■ **EXERCISE INPUTS**
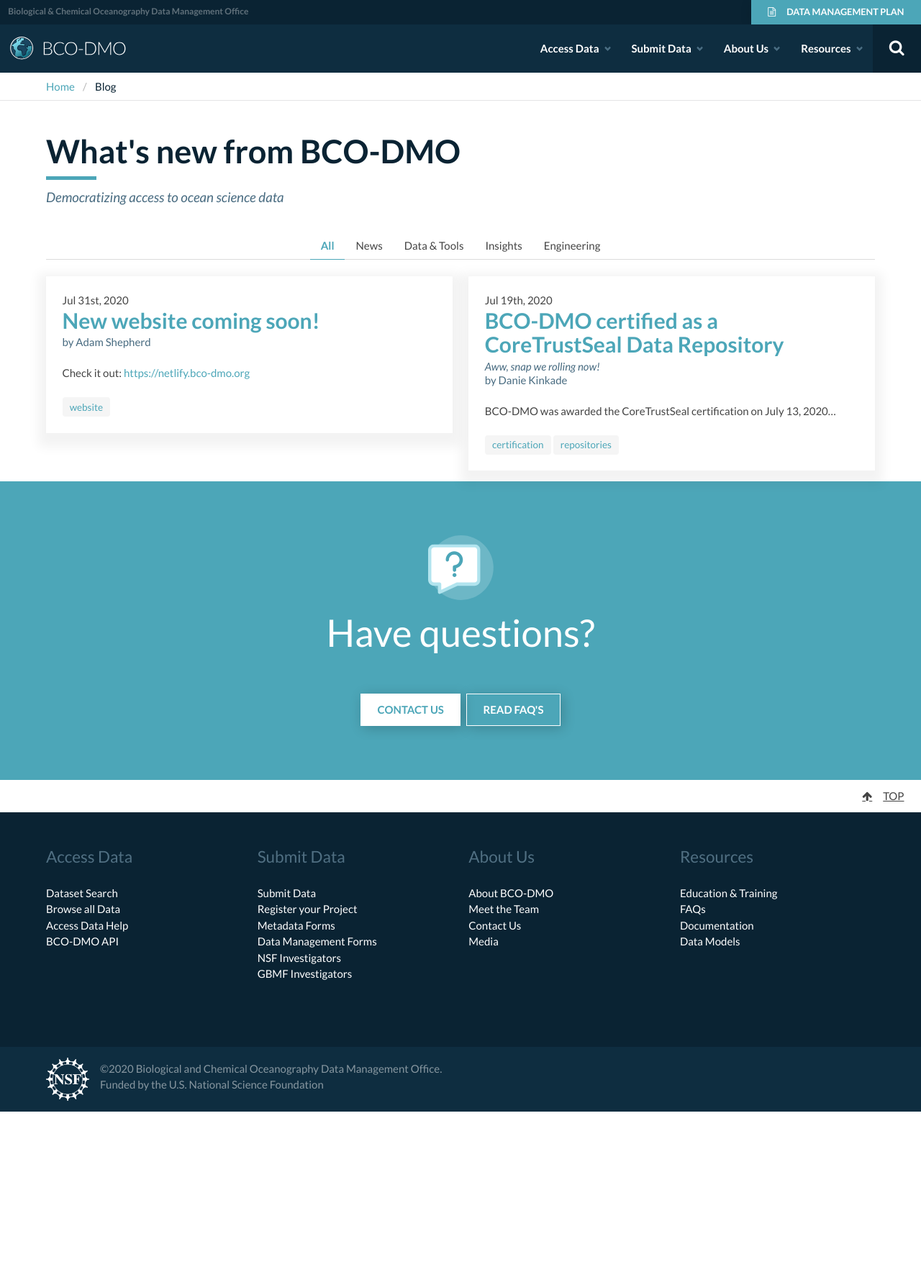
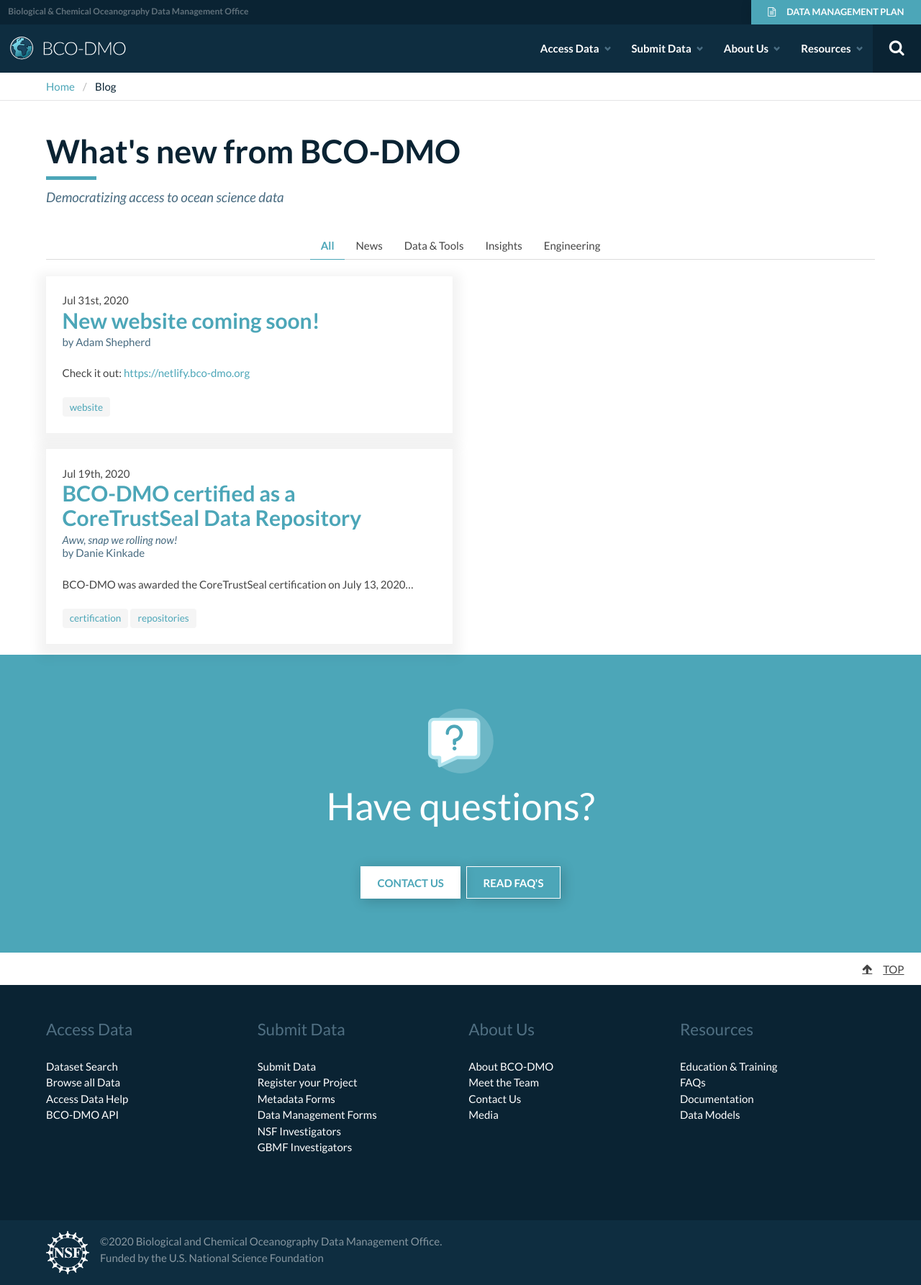
Before and after one commit to BCODMO/blog.bco-dmo.org, a Jekyll site: the page built from index.html, in a window 1280 px wide. Shown: the whole page at 72% size. Built offline with Jekyll 4.4.1, drawn with Linux system fonts in a browser that asks for light colours; before the commit the page ends 1545 px from its top, so only the background shows below that.

Commit message:
Update index.html

```diff
--- a/index.html
+++ b/index.html
@@ -23,11 +23,9 @@
   </div>
   <div class="columns">
   {% for post in site.posts %}
-    {% comment %} forloop.index - 1 becuase index starts at 1 {% endcomment %}
+    {% comment %} forloop.index - 1 because index starts at 1 {% endcomment %}
     {% assign remainder = forloop.index - 1 | modulo: 2 %}
-    {% assign new_row = remainder == 0 %}
-    <!-- New Row: {{ new_row }} and Counter: {{ forloop.index }} -->
-    {% if new_row == 1 and forloop.index != 1 %}
+    {% if remainder == 0 and forloop.index != 1 %}
       </div>
       <div class="columns">
     {% endif %}
```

■ **WHAT IS BEING ASKED**
Using the listing above, count the lines that contain the word "remainder" and state only that number.

■ **SOLUTION TO THE PROBLEM**
3